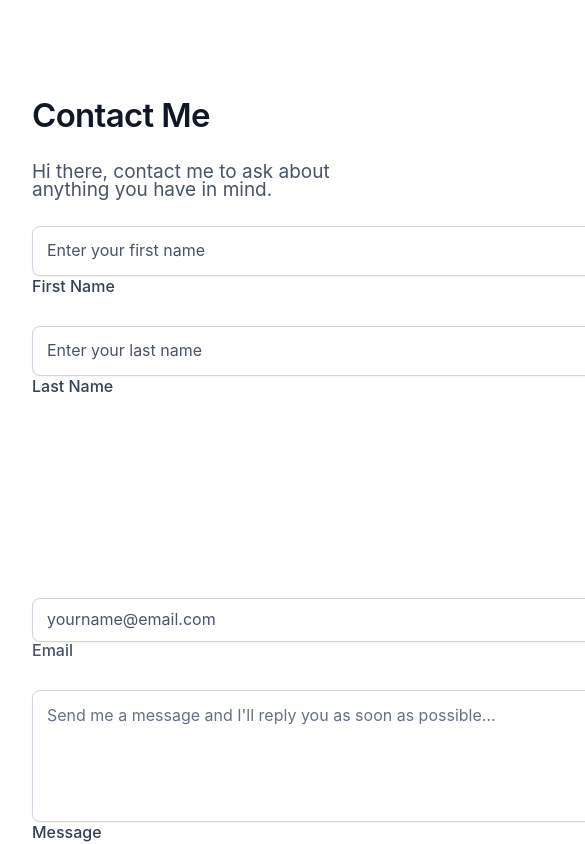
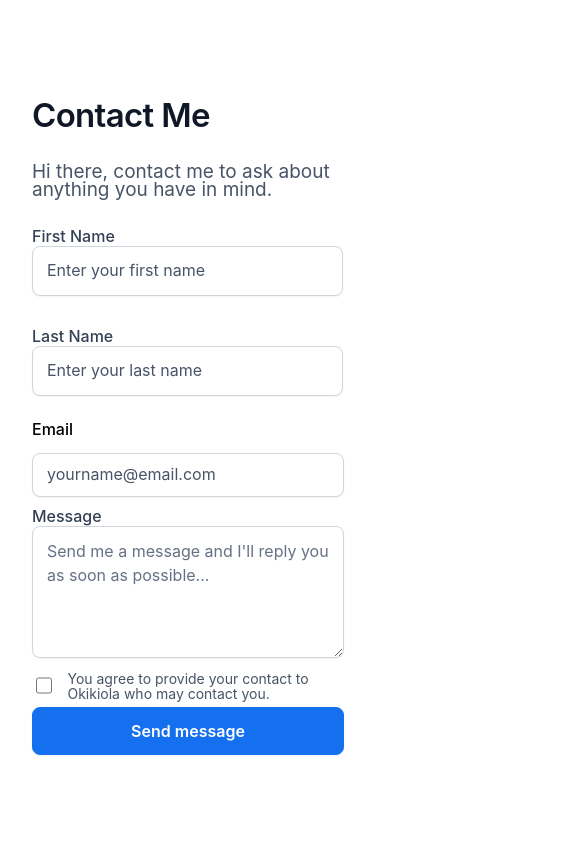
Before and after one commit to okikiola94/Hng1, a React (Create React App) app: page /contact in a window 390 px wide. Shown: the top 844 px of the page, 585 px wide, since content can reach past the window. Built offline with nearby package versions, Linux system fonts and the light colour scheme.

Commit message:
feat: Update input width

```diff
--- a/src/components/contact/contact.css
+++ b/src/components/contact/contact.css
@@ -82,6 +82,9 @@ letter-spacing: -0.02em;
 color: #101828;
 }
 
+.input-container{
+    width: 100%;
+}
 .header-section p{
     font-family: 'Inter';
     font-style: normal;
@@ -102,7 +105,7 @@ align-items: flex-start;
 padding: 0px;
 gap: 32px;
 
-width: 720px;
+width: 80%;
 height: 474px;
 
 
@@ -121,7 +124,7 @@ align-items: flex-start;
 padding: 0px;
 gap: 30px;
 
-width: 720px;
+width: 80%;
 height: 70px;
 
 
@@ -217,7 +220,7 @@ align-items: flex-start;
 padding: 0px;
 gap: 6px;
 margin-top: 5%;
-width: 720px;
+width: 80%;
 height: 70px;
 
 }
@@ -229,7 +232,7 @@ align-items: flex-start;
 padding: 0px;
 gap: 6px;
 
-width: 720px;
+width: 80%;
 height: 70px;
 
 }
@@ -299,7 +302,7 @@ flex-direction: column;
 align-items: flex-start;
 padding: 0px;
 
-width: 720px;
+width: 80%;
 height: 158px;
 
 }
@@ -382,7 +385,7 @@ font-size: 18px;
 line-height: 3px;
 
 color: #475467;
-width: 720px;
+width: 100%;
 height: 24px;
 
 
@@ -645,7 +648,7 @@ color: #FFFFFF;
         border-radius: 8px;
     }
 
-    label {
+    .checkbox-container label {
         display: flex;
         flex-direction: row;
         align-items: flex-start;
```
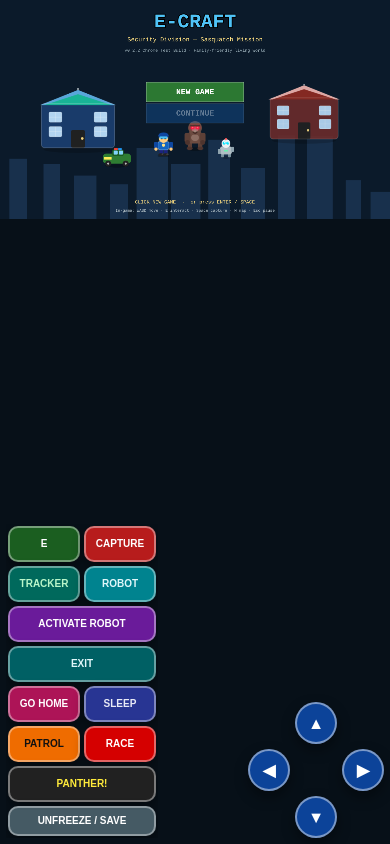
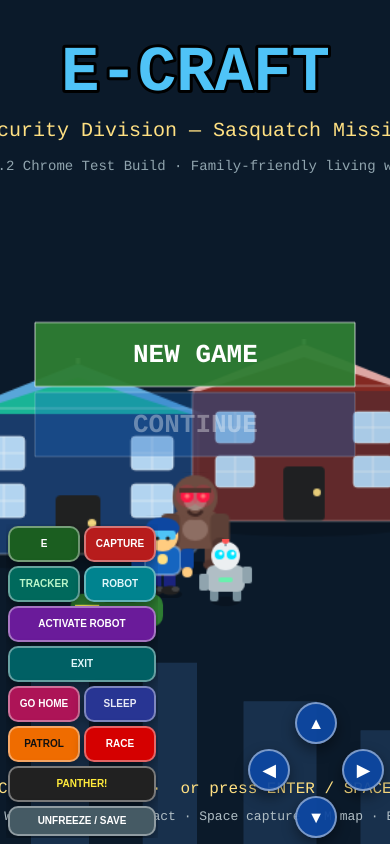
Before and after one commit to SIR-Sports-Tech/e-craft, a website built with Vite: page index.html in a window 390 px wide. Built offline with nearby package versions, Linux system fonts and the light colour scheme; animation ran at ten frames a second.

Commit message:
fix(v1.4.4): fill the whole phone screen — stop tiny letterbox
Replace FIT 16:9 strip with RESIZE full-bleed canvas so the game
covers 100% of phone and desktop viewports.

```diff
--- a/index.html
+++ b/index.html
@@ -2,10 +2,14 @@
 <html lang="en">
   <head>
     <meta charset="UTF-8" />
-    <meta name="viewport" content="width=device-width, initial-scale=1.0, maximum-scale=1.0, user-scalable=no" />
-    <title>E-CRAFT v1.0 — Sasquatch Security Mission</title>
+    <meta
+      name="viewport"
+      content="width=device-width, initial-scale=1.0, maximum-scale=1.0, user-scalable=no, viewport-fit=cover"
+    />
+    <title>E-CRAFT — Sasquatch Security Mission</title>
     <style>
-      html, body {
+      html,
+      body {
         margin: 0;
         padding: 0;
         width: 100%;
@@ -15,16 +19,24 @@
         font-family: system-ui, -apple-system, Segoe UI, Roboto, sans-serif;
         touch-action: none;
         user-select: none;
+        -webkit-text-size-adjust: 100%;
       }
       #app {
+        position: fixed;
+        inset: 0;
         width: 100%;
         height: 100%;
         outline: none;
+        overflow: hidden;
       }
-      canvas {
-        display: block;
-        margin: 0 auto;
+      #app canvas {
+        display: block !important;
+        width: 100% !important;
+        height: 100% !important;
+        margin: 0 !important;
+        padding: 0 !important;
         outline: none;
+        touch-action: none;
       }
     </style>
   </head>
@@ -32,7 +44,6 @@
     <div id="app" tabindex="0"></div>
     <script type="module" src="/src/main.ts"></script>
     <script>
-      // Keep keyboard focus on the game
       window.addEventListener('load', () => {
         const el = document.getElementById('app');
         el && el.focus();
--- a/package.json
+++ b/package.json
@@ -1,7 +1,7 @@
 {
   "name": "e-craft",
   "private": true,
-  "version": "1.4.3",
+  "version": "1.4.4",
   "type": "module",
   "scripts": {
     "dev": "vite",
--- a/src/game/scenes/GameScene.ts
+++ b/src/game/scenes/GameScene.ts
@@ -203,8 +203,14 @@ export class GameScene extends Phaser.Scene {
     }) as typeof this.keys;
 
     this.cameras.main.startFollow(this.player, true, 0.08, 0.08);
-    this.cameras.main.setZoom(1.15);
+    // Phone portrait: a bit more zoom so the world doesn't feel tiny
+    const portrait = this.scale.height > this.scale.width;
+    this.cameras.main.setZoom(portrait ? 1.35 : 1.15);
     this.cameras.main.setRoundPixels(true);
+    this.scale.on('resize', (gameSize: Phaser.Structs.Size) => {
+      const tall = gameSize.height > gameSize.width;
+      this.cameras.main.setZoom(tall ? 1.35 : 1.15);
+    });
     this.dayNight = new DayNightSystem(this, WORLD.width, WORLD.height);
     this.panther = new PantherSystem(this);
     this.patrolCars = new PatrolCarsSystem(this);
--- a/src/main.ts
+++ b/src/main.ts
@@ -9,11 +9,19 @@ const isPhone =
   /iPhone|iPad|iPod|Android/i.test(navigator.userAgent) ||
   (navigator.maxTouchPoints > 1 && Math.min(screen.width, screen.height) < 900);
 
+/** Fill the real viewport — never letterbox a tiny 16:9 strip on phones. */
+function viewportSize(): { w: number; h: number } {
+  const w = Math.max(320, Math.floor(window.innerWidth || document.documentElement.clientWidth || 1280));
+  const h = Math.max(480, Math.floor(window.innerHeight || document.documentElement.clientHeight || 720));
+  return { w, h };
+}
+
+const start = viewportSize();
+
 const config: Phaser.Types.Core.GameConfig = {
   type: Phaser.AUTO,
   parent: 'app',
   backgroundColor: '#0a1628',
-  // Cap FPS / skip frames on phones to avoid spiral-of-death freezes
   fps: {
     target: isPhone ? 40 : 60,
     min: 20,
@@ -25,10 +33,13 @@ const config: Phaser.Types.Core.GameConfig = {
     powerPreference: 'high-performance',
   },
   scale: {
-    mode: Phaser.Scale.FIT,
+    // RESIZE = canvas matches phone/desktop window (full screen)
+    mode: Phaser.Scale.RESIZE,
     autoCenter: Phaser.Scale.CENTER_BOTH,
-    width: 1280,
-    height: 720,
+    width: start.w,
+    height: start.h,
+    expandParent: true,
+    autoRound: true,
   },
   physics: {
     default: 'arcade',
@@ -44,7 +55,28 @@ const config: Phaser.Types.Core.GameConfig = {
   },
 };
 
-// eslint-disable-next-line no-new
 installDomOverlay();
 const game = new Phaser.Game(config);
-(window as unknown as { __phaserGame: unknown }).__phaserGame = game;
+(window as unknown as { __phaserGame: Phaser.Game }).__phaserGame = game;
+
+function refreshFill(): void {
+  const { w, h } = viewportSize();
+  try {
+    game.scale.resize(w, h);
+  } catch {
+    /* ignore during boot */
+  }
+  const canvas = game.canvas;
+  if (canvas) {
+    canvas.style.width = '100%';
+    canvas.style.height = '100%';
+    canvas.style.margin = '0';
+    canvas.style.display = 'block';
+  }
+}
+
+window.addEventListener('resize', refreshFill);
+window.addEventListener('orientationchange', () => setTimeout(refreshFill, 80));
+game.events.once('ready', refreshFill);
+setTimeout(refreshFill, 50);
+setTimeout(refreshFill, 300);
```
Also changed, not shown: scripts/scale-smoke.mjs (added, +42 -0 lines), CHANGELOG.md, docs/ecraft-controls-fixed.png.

═══

◆ Your instructions ◆
When copying the entries, drop the images and keep every line exact.

◆ Expected answer ◆
Before and after one commit to okikiola94/Hng1, a React (Create React App) app: page /contact in a window 390 px wide. Shown: the top 844 px of the page, 585 px wide, since content can reach past the window. Built offline with nearby package versions, Linux system fonts and the light colour scheme.

Commit message:
feat: Update input width

```diff
--- a/src/components/contact/contact.css
+++ b/src/components/contact/contact.css
@@ -82,6 +82,9 @@ letter-spacing: -0.02em;
 color: #101828;
 }
 
+.input-container{
+    width: 100%;
+}
 .header-section p{
     font-family: 'Inter';
     font-style: normal;
@@ -102,7 +105,7 @@ align-items: flex-start;
 padding: 0px;
 gap: 32px;
 
-width: 720px;
+width: 80%;
 height: 474px;
 
 
@@ -121,7 +124,7 @@ align-items: flex-start;
 padding: 0px;
 gap: 30px;
 
-width: 720px;
+width: 80%;
 height: 70px;
 
 
@@ -217,7 +220,7 @@ align-items: flex-start;
 padding: 0px;
 gap: 6px;
 margin-top: 5%;
-width: 720px;
+width: 80%;
 height: 70px;
 
 }
@@ -229,7 +232,7 @@ align-items: flex-start;
 padding: 0px;
 gap: 6px;
 
-width: 720px;
+width: 80%;
 height: 70px;
 
 }
@@ -299,7 +302,7 @@ flex-direction: column;
 align-items: flex-start;
 padding: 0px;
 
-width: 720px;
+width: 80%;
 height: 158px;
 
 }
@@ -382,7 +385,7 @@ font-size: 18px;
 line-height: 3px;
 
 color: #475467;
-width: 720px;
+width: 100%;
 height: 24px;
 
 
@@ -645,7 +648,7 @@ color: #FFFFFF;
         border-radius: 8px;
     }
 
-    label {
+    .checkbox-container label {
         display: flex;
         flex-direction: row;
         align-items: flex-start;
```
Before and after one commit to SIR-Sports-Tech/e-craft, a website built with Vite: page index.html in a window 390 px wide. Built offline with nearby package versions, Linux system fonts and the light colour scheme; animation ran at ten frames a second.

Commit message:
fix(v1.4.4): fill the whole phone screen — stop tiny letterbox
Replace FIT 16:9 strip with RESIZE full-bleed canvas so the game
covers 100% of phone and desktop viewports.

```diff
--- a/index.html
+++ b/index.html
@@ -2,10 +2,14 @@
 <html lang="en">
   <head>
     <meta charset="UTF-8" />
-    <meta name="viewport" content="width=device-width, initial-scale=1.0, maximum-scale=1.0, user-scalable=no" />
-    <title>E-CRAFT v1.0 — Sasquatch Security Mission</title>
+    <meta
+      name="viewport"
+      content="width=device-width, initial-scale=1.0, maximum-scale=1.0, user-scalable=no, viewport-fit=cover"
+    />
+    <title>E-CRAFT — Sasquatch Security Mission</title>
     <style>
-      html, body {
+      html,
+      body {
         margin: 0;
         padding: 0;
         width: 100%;
@@ -15,16 +19,24 @@
         font-family: system-ui, -apple-system, Segoe UI, Roboto, sans-serif;
         touch-action: none;
         user-select: none;
+        -webkit-text-size-adjust: 100%;
       }
       #app {
+        position: fixed;
+        inset: 0;
         width: 100%;
         height: 100%;
         outline: none;
+        overflow: hidden;
       }
-      canvas {
-        display: block;
-        margin: 0 auto;
+      #app canvas {
+        display: block !important;
+        width: 100% !important;
+        height: 100% !important;
+        margin: 0 !important;
+        padding: 0 !important;
         outline: none;
+        touch-action: none;
       }
     </style>
   </head>
@@ -32,7 +44,6 @@
     <div id="app" tabindex="0"></div>
     <script type="module" src="/src/main.ts"></script>
     <script>
-      // Keep keyboard focus on the game
       window.addEventListener('load', () => {
         const el = document.getElementById('app');
         el && el.focus();
--- a/package.json
+++ b/package.json
@@ -1,7 +1,7 @@
 {
   "name": "e-craft",
   "private": true,
-  "version": "1.4.3",
+  "version": "1.4.4",
   "type": "module",
   "scripts": {
     "dev": "vite",
--- a/src/game/scenes/GameScene.ts
+++ b/src/game/scenes/GameScene.ts
@@ -203,8 +203,14 @@ export class GameScene extends Phaser.Scene {
     }) as typeof this.keys;
 
     this.cameras.main.startFollow(this.player, true, 0.08, 0.08);
-    this.cameras.main.setZoom(1.15);
+    // Phone portrait: a bit more zoom so the world doesn't feel tiny
+    const portrait = this.scale.height > this.scale.width;
+    this.cameras.main.setZoom(portrait ? 1.35 : 1.15);
     this.cameras.main.setRoundPixels(true);
+    this.scale.on('resize', (gameSize: Phaser.Structs.Size) => {
+      const tall = gameSize.height > gameSize.width;
+      this.cameras.main.setZoom(tall ? 1.35 : 1.15);
+    });
     this.dayNight = new DayNightSystem(this, WORLD.width, WORLD.height);
     this.panther = new PantherSystem(this);
     this.patrolCars = new PatrolCarsSystem(this);
--- a/src/main.ts
+++ b/src/main.ts
@@ -9,11 +9,19 @@ const isPhone =
   /iPhone|iPad|iPod|Android/i.test(navigator.userAgent) ||
   (navigator.maxTouchPoints > 1 && Math.min(screen.width, screen.height) < 900);
 
+/** Fill the real viewport — never letterbox a tiny 16:9 strip on phones. */
+function viewportSize(): { w: number; h: number } {
+  const w = Math.max(320, Math.floor(window.innerWidth || document.documentElement.clientWidth || 1280));
+  const h = Math.max(480, Math.floor(window.innerHeight || document.documentElement.clientHeight || 720));
+  return { w, h };
+}
+
+const start = viewportSize();
+
 const config: Phaser.Types.Core.GameConfig = {
   type: Phaser.AUTO,
   parent: 'app',
   backgroundColor: '#0a1628',
-  // Cap FPS / skip frames on phones to avoid spiral-of-death freezes
   fps: {
     target: isPhone ? 40 : 60,
     min: 20,
@@ -25,10 +33,13 @@ const config: Phaser.Types.Core.GameConfig = {
     powerPreference: 'high-performance',
   },
   scale: {
-    mode: Phaser.Scale.FIT,
+    // RESIZE = canvas matches phone/desktop window (full screen)
+    mode: Phaser.Scale.RESIZE,
     autoCenter: Phaser.Scale.CENTER_BOTH,
-    width: 1280,
-    height: 720,
+    width: start.w,
+    height: start.h,
+    expandParent: true,
+    autoRound: true,
   },
   physics: {
     default: 'arcade',
@@ -44,7 +55,28 @@ const config: Phaser.Types.Core.GameConfig = {
   },
 };
 
-// eslint-disable-next-line no-new
 installDomOverlay();
 const game = new Phaser.Game(config);
-(window as unknown as { __phaserGame: unknown }).__phaserGame = game;
+(window as unknown as { __phaserGame: Phaser.Game }).__phaserGame = game;
+
+function refreshFill(): void {
+  const { w, h } = viewportSize();
+  try {
+    game.scale.resize(w, h);
+  } catch {
+    /* ignore during boot */
+  }
+  const canvas = game.canvas;
+  if (canvas) {
+    canvas.style.width = '100%';
+    canvas.style.height = '100%';
+    canvas.style.margin = '0';
+    canvas.style.display = 'block';
+  }
+}
+
+window.addEventListener('resize', refreshFill);
+window.addEventListener('orientationchange', () => setTimeout(refreshFill, 80));
+game.events.once('ready', refreshFill);
+setTimeout(refreshFill, 50);
+setTimeout(refreshFill, 300);
```
Also changed, not shown: scripts/scale-smoke.mjs (added, +42 -0 lines), CHANGELOG.md, docs/ecraft-controls-fixed.png.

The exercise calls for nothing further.